Entries supplied ▸
=== Begin Enclosure ===
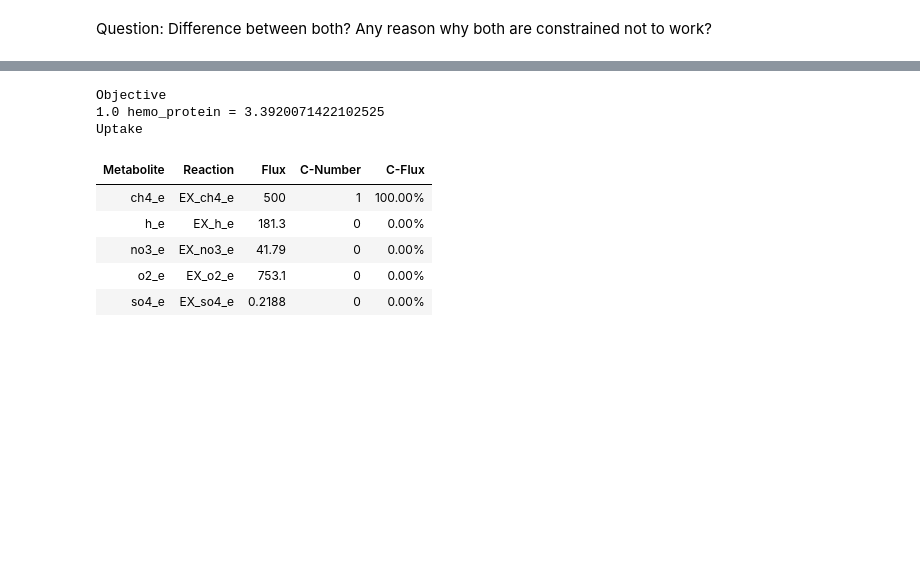
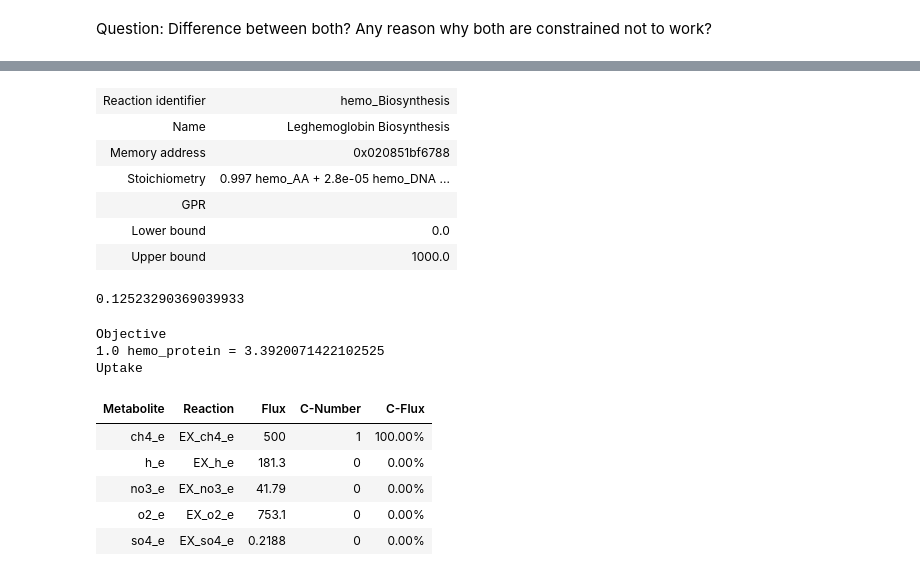
Before and after one commit to Schwebus/DTU_Biobuilders_2021, a Jupyter notebook: GSM_model/M.capsulatus.ipynb, the cells around one changed output, grey strips where cells are left out. Saved outputs shown, nothing was run; the diff lists cells and outputs as text; code cells hidden in the pictures; blank space fills up the shorter version.

```diff
--- a/GSM_model/M.capsulatus.ipynb
+++ b/GSM_model/M.capsulatus.ipynb
@@ -492,3 +514,17 @@ Secretion
+# %%
+met.reactions.hemo_Biosynthesis
+# %% [output]
+| Reaction identifier | hemo_Biosynthesis |
+| Name | Leghemoglobin Biosynthesis |
+| Memory address | 0x020851bf6788 |
+| Stoichiometry | 0.997 hemo_AA + 2.8e-05 hemo_DNA ... |
+| GPR |  |
+| Lower bound | 0.0 |
+| Upper bound | 1000.0 |
+# %%
+met.reactions.r_hemo_protein.flux
+# %% [output]
+0.12523290369039933
 # %%
 met.reactions.EX_ch4_e.bounds = -1000,1000
 # %%
```
Also changed, not shown: parts of 12 cells of this notebook.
=== End Enclosure ===
Activity ▸ Would you copy out every line in the records that includes the string "shown"?

Your solution ▸
Before and after one commit to Schwebus/DTU_Biobuilders_2021, a Jupyter notebook: GSM_model/M.capsulatus.ipynb, the cells around one changed output, grey strips where cells are left out. Saved outputs shown, nothing was run; the diff lists cells and outputs as text; code cells hidden in the pictures; blank space fills up the shorter version.
Also changed, not shown: parts of 12 cells of this notebook.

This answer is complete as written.